UCSB Arts and Lectures featured author, activist and Equal Justice Initiative founder Bryan Stevenson on Monday, April 18, just a few months following the annual UCSB Reads book giveaway. Stevenson wrote Just Mercy: A Story of Justice and Redemption, this year’s UCSB Reads book pick. Although humble, Stevenson has no shortage of in successes: he currently spends his days in Montgomery, Alabama defending inmates on death row.
During his lecture, Stevenson prescribed four things that are necessary to change the world, which he described with intermittent vignettes about his successes, failures and learning experiences in defending inmates on death row.
His first rule is that we must get close to the issues, and he supported this rule by giving examples from his personal life. His parents were unable to go to high school due to the lack of availability of Black high schools in their area. Once lawyers familiarized themselves and got close to the issue, they were able to fight to win and allow Black adolescents the ability to finally attend school.
However, Stevenson readily pointed out that if the lawyers never got close, the issue might not have ever been resolved. Similarly, if he had never personally visited Montgomery, Ala., Stevenson might not have ever had the opportunity to fight against racial injustice, poverty and the cruel and unusual punishments that plague the mentally ill. Being close allowed him to form relationships with the people who are products of the larger institutional issues, which only energized him to continue.
Stevenson also said that we need to change the narratives that sustain these problems. We are conditioned to be angry and fearful of others, he argued, and a manifestation of this is the new laws — laws which refer to children and minors as “superpredators,” — that lowered the minimum age that minors could be tried as adults.
This corrupting ideology has allowed a narrative to emerge that says some children do not deserve love, protection and the ability to grow, which is just not true. The ideology that is sustaining racial injustice is white supremacy, which made whites feel okay enslaving others, ultimately leading to decades of terrorism, lynching and violence. To change this paradigm, he argued, we must be able to commit ourselves to truth and reconciliation to heal these ideologies.
Third, Stevenson insisted that hope is a vital component in changing the world. He described instances in which he had moments of self-doubt or doubt imposed by others. His advice for overcoming these doubts is to remind yourself of why you started in the first place, and channel that motivation and passion once again.
Finally, Stevenson stated that we must be able to commit ourselves to uncomfortable things, despite the fact that they may break you. His own brokenness has taught him about mercy and compassion, which are necessary in his polarizing work.

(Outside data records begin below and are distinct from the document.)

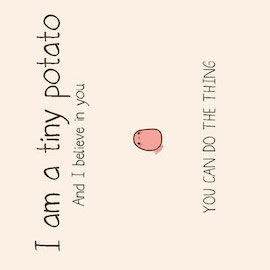
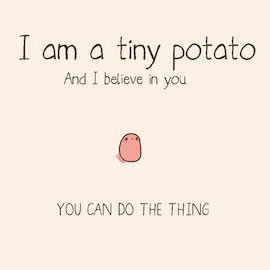
attempts to rotate image

diff --git a/client/index.html b/client/index.html
@@ -20,7 +20,11 @@
 
     <p>You might end up asking yourself that question several times. That's ok, too. Just know that if you decide to quit, you won't be able to learn this stuff until you decide to try again. You're going to have to speak up every single time you don't understand something. You're going to feel embarrassed. To succeed, your will to learn must be stronger than your fear of embarrassment or of hard work.</p>
 
+<div "potato_img" rel="styles">
+
     <img src="cute-potato-tiny-cheer-quote.jpg" class="images">
+
+</div>
 
     <p>At the beginning of the class, make sure you talk to the instructor about your expectations. If your expectations change, or you feel the instructor's expectations change, consider talking to the instructor again. Try starting with, "I think our expectations for this class are different. Can we talk about that?"</p>
 

diff --git a/client/style.css b/client/style.css
@@ -6,6 +6,12 @@
   background: #99CCFF;
 }
 
+potato_img {
+  -ms-transform: rotate(180deg); /* IE 9 */
+  -webkit-transform: rotate(180deg); /* Chrome, Safari, Opera */
+  transform: rotate(180deg);
+}
+
 .images {
   padding: 20px;
 }
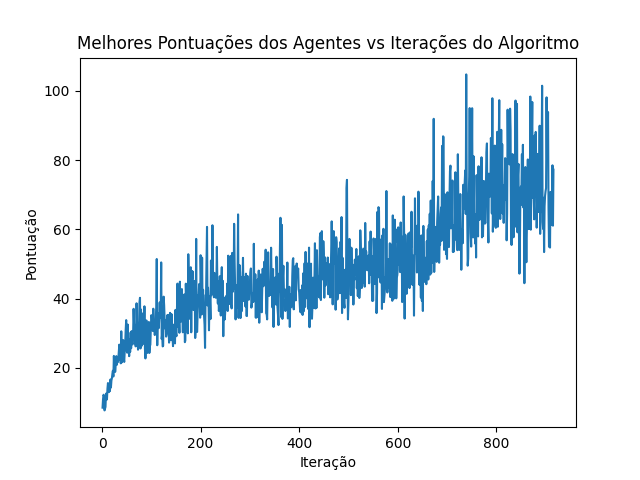
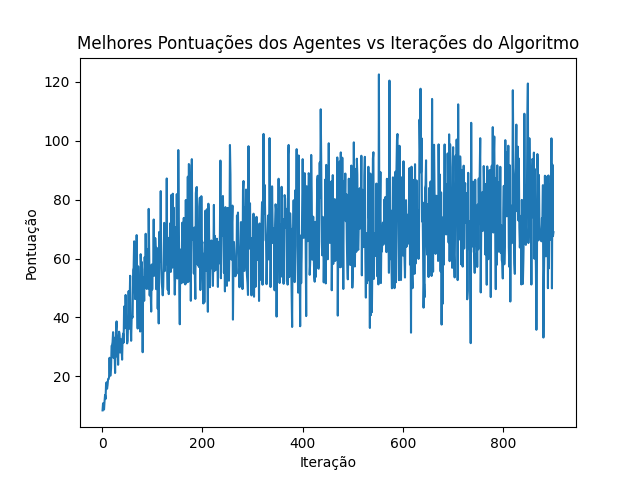
fix: Pesos da população inicializados em (-2, 2) trouxeram o melhor resultado até agora. Aproximadamente 122 de score alcançado no treino

diff --git a/batfly_algo.py b/batfly_algo.py
@@ -10,7 +10,7 @@ class BatFlyAlgorithm:
         self.population_size = population_size # Quantidade de morcegos
         self.d = d # Tamanho do array de pesos
         
-        self.solutions = np.random.uniform(-1, 1, size=(population_size, d)) # Criando vetor de soluções (100, 1475)
+        self.solutions = np.random.uniform(-2, 2, size=(population_size, d)) # Criando vetor de soluções (100, 1475)
         self.bats = np.zeros((self.population_size, self.d)) # Criando população de morcegos (100, 1475)
         self.v = np.zeros((self.population_size, self.d)) # Inicialização das velocidades dos morcegos (100, 1475)
         
@@ -26,20 +26,29 @@ class BatFlyAlgorithm:
         self.r_max = 1 # Pulse rate máximo
         self.r = np.random.uniform(0, self.r_max/4, self.population_size) # Inicialização do vetor de pulse rates
         self.A = np.random.uniform(1, 2, self.population_size) # Inicialização do vetor de loudness
+        
+        self._fitness_cache = None # Cache para guardar os scores das soluções
     
     def get_best_solution(self, objective_function, parallel : bool = True) -> float:
         if parallel:
             scores = np.array(objective_function(self.solutions))
         else:
             scores = np.array([objective_function(weights) for weights in self.solutions])
-        
+        self._fitness_cache = scores
         
         best_indx = np.argmax(scores)
-        self.best_solution = self.solutions[best_indx]
+        self.best_solution = self.solutions[best_indx].copy()
         
         return scores[best_indx]
     
     def search_solutions(self, objective_function, iteration : int):
+        # Preenchendo vetor de fitness cache apenas na primeira iteração
+        if self._fitness_cache is None:
+            self._fitness_cache = np.array(objective_function(self.solutions))
+        
+        # Atualiza as frequências
+        self.freq = np.random.uniform(self.f_min, self.f_max, self.population_size)
+        
         for i in range(self.population_size):
             if np.random.uniform(0, 1) < self.r[i]:
                 # Gera uma solução próxima a melhor solução
@@ -47,14 +56,20 @@ class BatFlyAlgorithm:
                 self.bats[i] = self.best_solution + np.mean(self.A) * epsilon
             else:
                 # Voa com o morcego
-                self.freq[i] = self.f_min + (self.f_max - self.f_min) * np.random.uniform(0, 1)
                 self.v[i] = self.v[i] + (self.solutions[i] - self.best_solution) * self.freq[i]
                 self.bats[i] = self.solutions[i] + self.v[i]
             
-            if objective_function(self.bats[i]) > objective_function(self.solutions[i]):
+            # Obtendo scores para comparar
+            bat_score = float(objective_function(self.bats[i]))
+            cur_score = float(self._fitness_cache[i])
+            
+            if bat_score > cur_score:
                 if np.random.uniform(0, 1) < self.A[i]:
                     # Solução aceita
                     self.solutions[i] = self.bats[i].copy()
+                    self._fitness_cache[i] = bat_score
+                    
+                    # Atualizando loudness e pulse rate
                     self.A[i] *= self.alpha
                     self.r[i] = self.r_max * (1 - np.exp(-self.gamma * iteration))
                     

diff --git a/main.py b/main.py
@@ -67,7 +67,7 @@ def game_fitness_function(population : np.ndarray) -> np.ndarray:
         for i, player in enumerate(game.players):
             total_scores[i] += player.score
     
-    avg_scores = total_scores/3
+    avg_scores = total_scores/NUM_GAMES
     
     return avg_scores
 
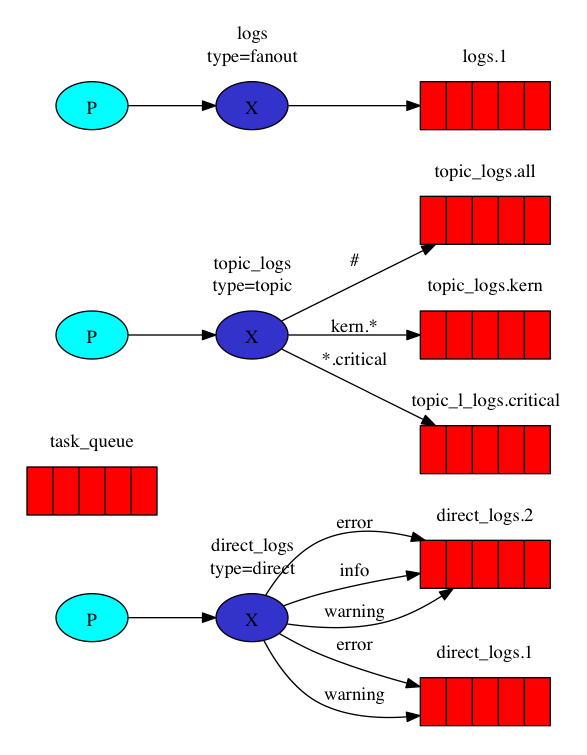
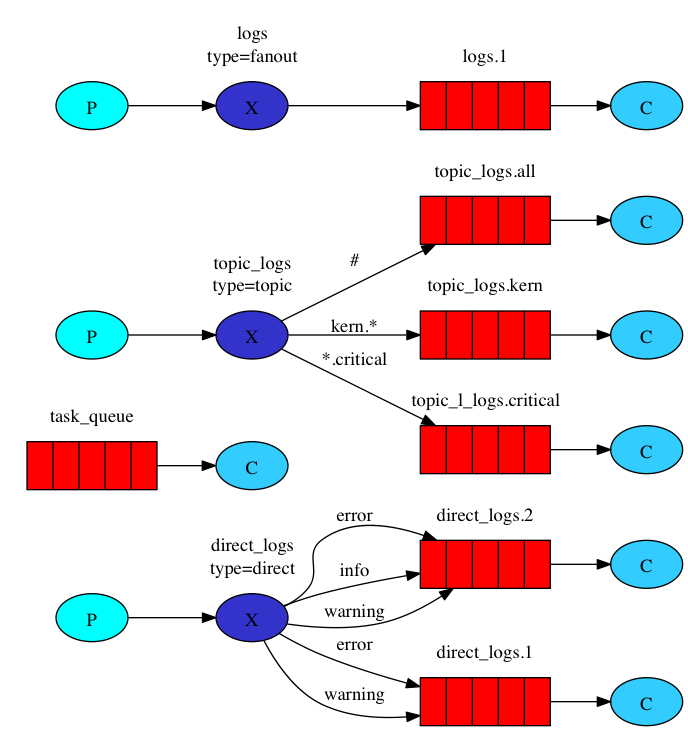
Add support for rendering consumers

diff --git a/rabbitmq_graphviz.py b/rabbitmq_graphviz.py
@@ -5,25 +5,27 @@ import sys
 def escape_id(id_str):
     return id_str.replace('-', '').replace('.', '_')
 
-def render_definitions(write, definitions, render_producers):
+def render_definitions(write, definitions, render_producers, render_consumers):
     write('digraph {')
     write('  bgcolor=transparent;')
     write('  truecolor=true;')
     write('  rankdir=LR;')
     write('  node [style="filled"];\n')
 
-    [render_queue(write, q) for q in definitions['queues']]
+    [render_queue(write, q, render_consumers) for q in definitions['queues']]
     [render_exchange(write, x, render_producers) for x in definitions['exchanges']]
     [render_binding(write, b) for b in definitions['bindings']]
 
     write('}')
 
-def render_queue(write, queue):
+def render_queue(write, queue, render_consumers):
     write('  subgraph cluster_Q_%s {' % escape_id(queue['name']))
     write('    label="%s";' % queue['name'])
     write('    color=transparent;')
     write('    "Q_%s" [label="{||||}", fillcolor="red", shape="record"];' % escape_id(queue['name']))
     write('  }\n')
+    write('  "C_%s" [label="C", fillcolor="#33ccff"];' % escape_id(queue['name']))
+    write('  "Q_%(name)s" -> "C_%(name)s"' % { 'name': escape_id(queue['name'])})
 
 def render_exchange(write, exchange, render_producers):
     write('  subgraph cluster_X_%s {' % escape_id(exchange['name']))
@@ -44,6 +46,7 @@ def parse_args():
     parser.add_argument('-o', '--outfile', nargs='?', type=argparse.FileType('w'), default=sys.stdout,
                         help='Output file')
     parser.add_argument('-p', '--producers', action='store_true', help='Render producers')
+    parser.add_argument('-c', '--consumers', action='store_true', help='Render consumers')    
     return parser.parse_args()    
 
 if __name__ == '__main__':
@@ -56,5 +59,5 @@ if __name__ == '__main__':
         args.outfile.write(s)
         args.outfile.write('\n')
         
-    render_definitions(writer, definitions, args.producers)
+    render_definitions(writer, definitions, args.producers, args.consumers)
     args.outfile.close()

Stevenson presented a moving guide to change the world, making it seem easy and attainable with hard work, passion and commitment. Ultimately, at the root of racial injustice, mass incarceration, poverty and cruel punishments for minors and the mentally ill, we can find toxic ideologies and the injustices that arise from them. He implores us to all find the brokenness inside each one of us, to find the mercy and compassion to change the world.